They stood together in a silent embrace for several minutes until Elizabeth realized she had better return to the parsonage. They agreed not to make their engagement public until Mr. Bennet had given his consent, though Darcy would tell Georgiana and Colonel Fitzwilliam, and Elizabeth would tell Jane. They parted reluctantly after exchanging a few more kisses and words of affection. Darcy returned to Rosings and Elizabeth to the parsonage with their hearts full of joy. Elizabeth undertook the journey that she had anticipated would bring her some anguish with a glow of happiness, reflecting contentedly on her situation the whole way to London.
Darcy's happiness was so complete that he allowed himself to be convinced to remain at Rosings at the request of Georgiana and Colonel Fitzwilliam, in spite of his aunt. Darcy's sister and his cousin were delighted with his good news and neither could help but feel satisfied that their efforts had borne fruit. After another week, Darcy was well enough to travel to Hertfordshire. His interview with Mr. Bennet was short and to the purpose as Elizabeth had prepared her father for it by letter.
When he returned to London, Darcy took Georgiana to call upon Elizabeth at the Gardiners' home and Colonel Fitzwilliam accompanied him. Mr. Bingley was there, calling on Jane, and Colonel Fitzwilliam saw confirmation of Darcy's previous information of their attachment. When the engagement of Darcy and Elizabeth was announced that evening, Mr. Bingley was very surprised, and his glance at Colonel Fitzwilliam revealed where his speculations had directed him. Later, Elizabeth and Darcy privately expressed their mutual amusement of such a circumstance to one another.

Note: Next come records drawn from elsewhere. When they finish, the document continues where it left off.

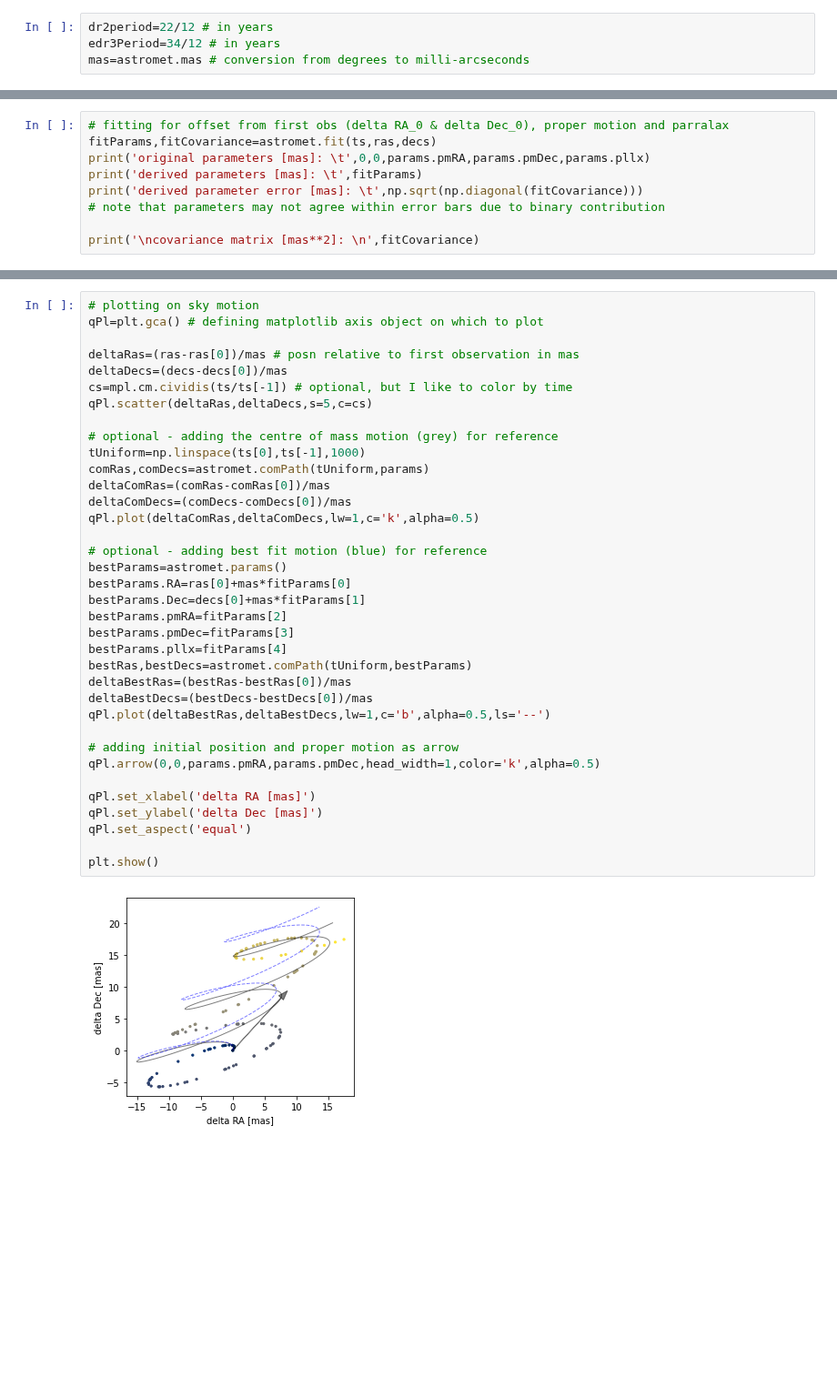
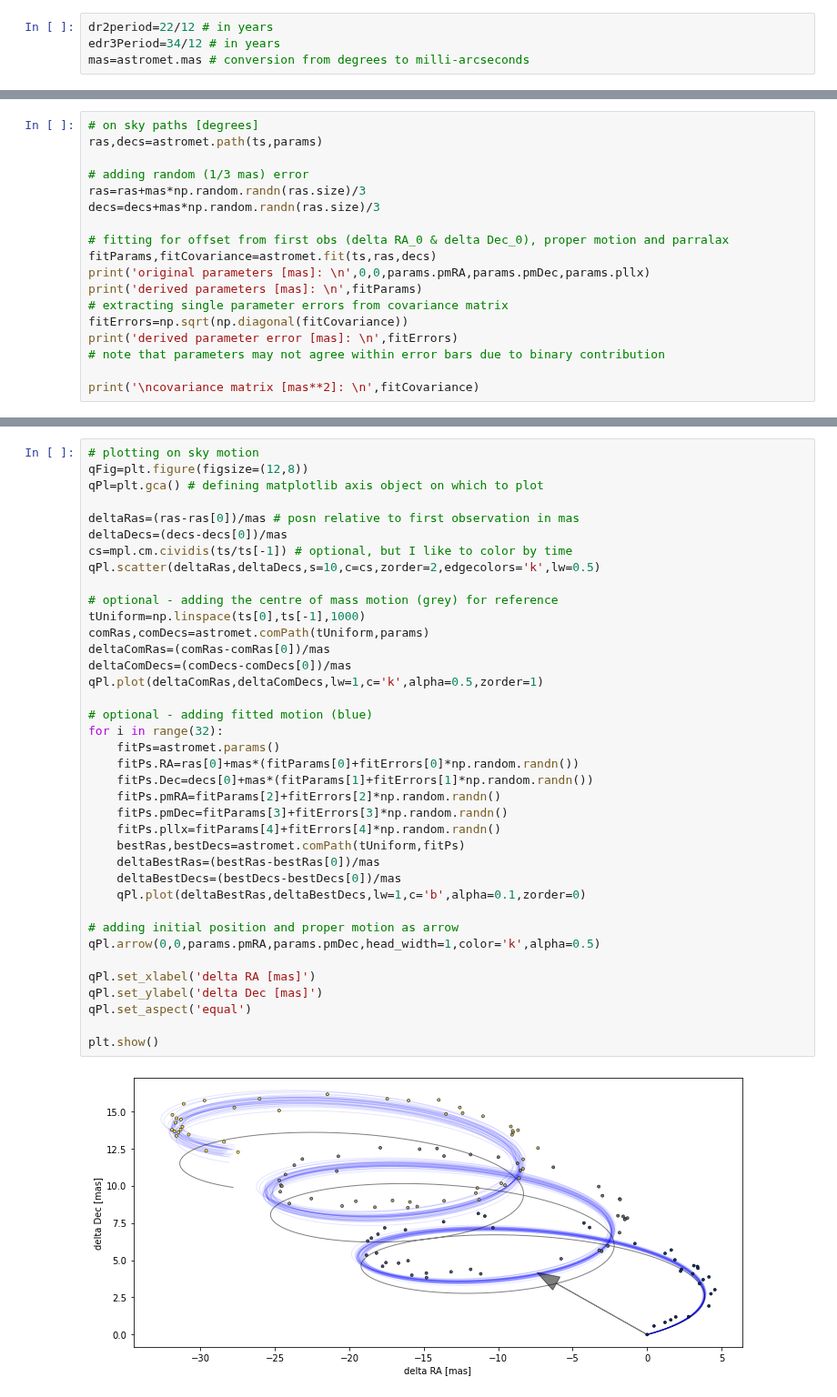
Before and after one commit to zpenoyre/astromet.py, a Jupyter notebook: example.ipynb, the cells around one changed output, grey strips where cells are left out. Shown at 91% size. Drawn from its saved outputs; the diff is of its cells as text; blank space fills up the shorter version.

Commit message:
neater example notebook - adds random error

```diff
--- a/example.ipynb
+++ b/example.ipynb
@@ -71,9 +76,18 @@ Time of first binary periapse [years]:  0.2676250488869035
 # %%
+# on sky paths [degrees]
+ras,decs=astromet.path(ts,params)
+
+# adding random (1/3 mas) error
+ras=ras+mas*np.random.randn(ras.size)/3
+decs=decs+mas*np.random.randn(ras.size)/3
+
 # fitting for offset from first obs (delta RA_0 & delta Dec_0), proper motion and parralax
 fitParams,fitCovariance=astromet.fit(ts,ras,decs)
-print('original parameters [mas]: \t',0,0,params.pmRA,params.pmDec,params.pllx)
-print('derived parameters [mas]: \t',fitParams)
-print('derived parameter error [mas]: \t',np.sqrt(np.diagonal(fitCovariance)))
+print('original parameters [mas]: \n',0,0,params.pmRA,params.pmDec,params.pllx)
+print('derived parameters [mas]: \n',fitParams)
+# extracting single parameter errors from covariance matrix
+fitErrors=np.sqrt(np.diagonal(fitCovariance))
+print('derived parameter error [mas]: \n',fitErrors)
 # note that parameters may not agree within error bars due to binary contribution
 
 print('\ncovariance matrix [mas**2]: \n',fitCovariance)
@@ -92,38 +114,40 @@ covariance matrix [mas**2]:
 # %%
 # plotting on sky motion
+qFig=plt.figure(figsize=(12,8))
 qPl=plt.gca() # defining matplotlib axis object on which to plot
 
 deltaRas=(ras-ras[0])/mas # posn relative to first observation in mas
 deltaDecs=(decs-decs[0])/mas
 cs=mpl.cm.cividis(ts/ts[-1]) # optional, but I like to color by time
-qPl.scatter(deltaRas,deltaDecs,s=5,c=cs)
+qPl.scatter(deltaRas,deltaDecs,s=10,c=cs,zorder=2,edgecolors='k',lw=0.5)
 
 # optional - adding the centre of mass motion (grey) for reference
 tUniform=np.linspace(ts[0],ts[-1],1000)
 comRas,comDecs=astromet.comPath(tUniform,params)
 deltaComRas=(comRas-comRas[0])/mas
 deltaComDecs=(comDecs-comDecs[0])/mas
-qPl.plot(deltaComRas,deltaComDecs,lw=1,c='k',alpha=0.5)
+qPl.plot(deltaComRas,deltaComDecs,lw=1,c='k',alpha=0.5,zorder=1)
 
-# optional - adding best fit motion (blue) for reference
-bestParams=astromet.params()
-bestParams.RA=ras[0]+mas*fitParams[0]
-bestParams.Dec=decs[0]+mas*fitParams[1]
-bestParams.pmRA=fitParams[2]
-bestParams.pmDec=fitParams[3]
-bestParams.pllx=fitParams[4]
-bestRas,bestDecs=astromet.comPath(tUniform,bestParams)
-deltaBestRas=(bestRas-bestRas[0])/mas
-deltaBestDecs=(bestDecs-bestDecs[0])/mas
-qPl.plot(deltaBestRas,deltaBestDecs,lw=1,c='b',alpha=0.5,ls='--')
+# optional - adding fitted motion (blue)
+for i in range(32):
+    fitPs=astromet.params()
+    fitPs.RA=ras[0]+mas*(fitParams[0]+fitErrors[0]*np.random.randn())
+    fitPs.Dec=decs[0]+mas*(fitParams[1]+fitErrors[1]*np.random.randn())
+    fitPs.pmRA=fitParams[2]+fitErrors[2]*np.random.randn()
+    fitPs.pmDec=fitParams[3]+fitErrors[3]*np.random.randn()
+    fitPs.pllx=fitParams[4]+fitErrors[4]*np.random.randn()
+    bestRas,bestDecs=astromet.comPath(tUniform,fitPs)
+    deltaBestRas=(bestRas-bestRas[0])/mas
+    deltaBestDecs=(bestDecs-bestDecs[0])/mas
+    qPl.plot(deltaBestRas,deltaBestDecs,lw=1,c='b',alpha=0.1,zorder=0)
 
 # adding initial position and proper motion as arrow
 qPl.arrow(0,0,params.pmRA,params.pmDec,head_width=1,color='k',alpha=0.5)
 
 qPl.set_xlabel('delta RA [mas]')
 qPl.set_ylabel('delta Dec [mas]')
 qPl.set_aspect('equal')
 
 plt.show()
 # %% [output]
-[figure, old version]
+[figure, new version]
```
Also changed, not shown: parts of 2 cells of this notebook, 1 other file.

Elizabeth and Jane returned home to Longbourn during the first week in May, where the former was greeted with excessive excitement from her mother and much more subdued expressions of hope for her future happiness from her father. Elizabeth spoke to him seriously and dispelled his doubts about the prudence of her choice.
Mr. Bingley and Mr. Darcy had returned to Netherfield at the same time, and the former was engaged to Jane within a month. The marriages took place on a clear, pleasant day in mid-August bringing every happiness to Mrs. Bennet's maternal feelings, and a mixture of pleasure and sadness to her husband. The two couples themselves lived out their days contentedly. The Bingleys remained at Netherfield only a year and then purchased an estate in Derbyshire less than thirty miles from Pemberley. For her part, Elizabeth was delighted with her new home, which was where Georgiana resided after their wedding as well. The two ladies came to love one another as true sisters in answer to Darcy's hopes. Kitty and Lydia made frequent visits to the homes of their sisters, but never together. They improved so much when apart from one another and under the influence of conscientious guardians, that they both earned the pride of their father by their improved manners, and the joy of their mother, by marrying well. Mary remained at home and eventually married a young man from Meryton. Colonel Fitzwilliam was a frequent visitor at Pemberley and was ever sensible of the warmest gratitude towards himself from the Darcys who considered his actions in response to Darcy's unfortunate injury as the means of uniting them.
© 2003 Copyright held by the author.